---------- DATA FOR THIS TASK ----------

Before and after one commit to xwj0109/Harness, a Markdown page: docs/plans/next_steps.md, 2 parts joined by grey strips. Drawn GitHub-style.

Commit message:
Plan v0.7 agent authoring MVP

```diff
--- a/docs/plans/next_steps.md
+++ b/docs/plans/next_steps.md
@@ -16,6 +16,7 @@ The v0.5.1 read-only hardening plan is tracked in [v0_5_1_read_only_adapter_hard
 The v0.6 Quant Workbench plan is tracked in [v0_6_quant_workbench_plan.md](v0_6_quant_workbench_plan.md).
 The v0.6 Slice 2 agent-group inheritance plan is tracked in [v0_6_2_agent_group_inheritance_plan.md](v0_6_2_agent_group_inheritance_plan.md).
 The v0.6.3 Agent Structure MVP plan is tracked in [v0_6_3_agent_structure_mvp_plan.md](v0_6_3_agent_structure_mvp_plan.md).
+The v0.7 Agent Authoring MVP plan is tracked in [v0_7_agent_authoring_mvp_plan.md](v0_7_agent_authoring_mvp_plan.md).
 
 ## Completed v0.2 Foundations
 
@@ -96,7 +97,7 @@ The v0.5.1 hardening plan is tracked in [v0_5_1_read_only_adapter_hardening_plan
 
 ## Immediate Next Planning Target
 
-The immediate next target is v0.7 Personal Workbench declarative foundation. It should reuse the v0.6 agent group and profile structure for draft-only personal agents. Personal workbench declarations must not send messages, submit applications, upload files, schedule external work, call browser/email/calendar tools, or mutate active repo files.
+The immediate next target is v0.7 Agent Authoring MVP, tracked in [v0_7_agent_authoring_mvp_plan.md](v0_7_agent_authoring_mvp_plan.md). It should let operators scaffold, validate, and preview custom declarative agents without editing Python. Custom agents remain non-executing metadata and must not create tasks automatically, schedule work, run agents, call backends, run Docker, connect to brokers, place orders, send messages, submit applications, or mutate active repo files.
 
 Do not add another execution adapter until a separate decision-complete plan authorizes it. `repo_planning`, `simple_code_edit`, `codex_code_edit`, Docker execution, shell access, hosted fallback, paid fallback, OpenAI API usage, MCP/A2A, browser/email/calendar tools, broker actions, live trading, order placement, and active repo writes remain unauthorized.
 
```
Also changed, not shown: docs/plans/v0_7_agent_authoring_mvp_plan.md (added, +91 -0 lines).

----------
---------- DATA FOR THIS TASK ----------

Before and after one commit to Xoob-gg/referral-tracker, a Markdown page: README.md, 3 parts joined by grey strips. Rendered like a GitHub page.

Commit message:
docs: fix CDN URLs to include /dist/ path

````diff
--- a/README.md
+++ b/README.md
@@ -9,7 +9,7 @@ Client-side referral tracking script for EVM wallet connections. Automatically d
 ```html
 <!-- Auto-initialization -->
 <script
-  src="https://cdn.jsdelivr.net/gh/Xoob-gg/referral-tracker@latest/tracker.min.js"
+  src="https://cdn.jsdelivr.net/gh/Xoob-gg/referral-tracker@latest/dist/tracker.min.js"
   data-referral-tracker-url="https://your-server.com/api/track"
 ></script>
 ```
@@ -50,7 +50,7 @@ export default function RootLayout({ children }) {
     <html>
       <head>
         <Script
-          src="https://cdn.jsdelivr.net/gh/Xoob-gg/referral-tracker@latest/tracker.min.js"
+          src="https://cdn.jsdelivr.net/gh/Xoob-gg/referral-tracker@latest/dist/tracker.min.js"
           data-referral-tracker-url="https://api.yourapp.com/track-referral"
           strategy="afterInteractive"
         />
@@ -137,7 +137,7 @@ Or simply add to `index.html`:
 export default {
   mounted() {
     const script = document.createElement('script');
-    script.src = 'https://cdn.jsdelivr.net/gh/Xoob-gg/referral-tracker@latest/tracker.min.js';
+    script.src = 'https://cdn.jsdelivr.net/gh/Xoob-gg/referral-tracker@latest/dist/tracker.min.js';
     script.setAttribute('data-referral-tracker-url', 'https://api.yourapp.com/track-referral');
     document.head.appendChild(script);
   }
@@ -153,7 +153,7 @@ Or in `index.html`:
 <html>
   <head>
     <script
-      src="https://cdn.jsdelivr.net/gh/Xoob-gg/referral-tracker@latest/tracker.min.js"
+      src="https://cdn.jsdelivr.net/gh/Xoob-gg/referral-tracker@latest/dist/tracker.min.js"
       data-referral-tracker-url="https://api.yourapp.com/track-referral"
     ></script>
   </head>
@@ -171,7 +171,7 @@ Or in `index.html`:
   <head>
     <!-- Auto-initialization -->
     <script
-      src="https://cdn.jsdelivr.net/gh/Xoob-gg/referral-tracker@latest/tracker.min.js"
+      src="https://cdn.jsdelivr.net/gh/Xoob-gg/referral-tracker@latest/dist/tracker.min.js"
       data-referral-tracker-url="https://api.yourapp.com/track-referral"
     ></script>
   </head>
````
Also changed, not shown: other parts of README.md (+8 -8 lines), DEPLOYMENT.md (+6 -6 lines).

----------
---------- DATA FOR THIS TASK ----------

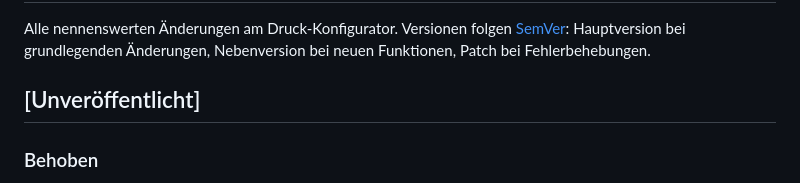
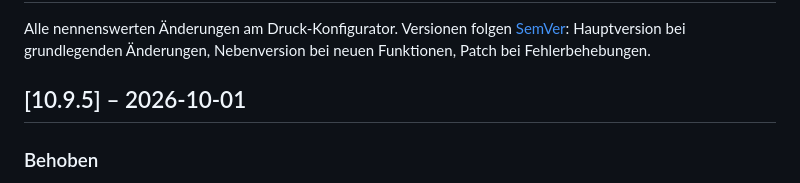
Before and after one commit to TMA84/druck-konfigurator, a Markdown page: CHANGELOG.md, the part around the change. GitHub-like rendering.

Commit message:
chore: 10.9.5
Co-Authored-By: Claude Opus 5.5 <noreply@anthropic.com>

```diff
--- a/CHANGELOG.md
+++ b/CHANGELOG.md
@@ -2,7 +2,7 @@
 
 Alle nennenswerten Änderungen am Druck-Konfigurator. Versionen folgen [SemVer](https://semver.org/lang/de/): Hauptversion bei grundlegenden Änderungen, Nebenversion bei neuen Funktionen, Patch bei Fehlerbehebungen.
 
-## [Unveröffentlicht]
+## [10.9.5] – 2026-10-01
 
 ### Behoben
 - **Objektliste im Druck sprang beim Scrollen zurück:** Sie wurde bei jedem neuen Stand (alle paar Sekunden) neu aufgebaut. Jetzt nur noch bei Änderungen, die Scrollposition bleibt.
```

----------

- [AIM OF THE EXERCISE]: Copy each line from the records above that includes the string "README".

- [SOLUTION BELOW]:
Before and after one commit to Xoob-gg/referral-tracker, a Markdown page: README.md, 3 parts joined by grey strips. Rendered like a GitHub page.
--- a/README.md
+++ b/README.md
Also changed, not shown: other parts of README.md (+8 -8 lines), DEPLOYMENT.md (+6 -6 lines).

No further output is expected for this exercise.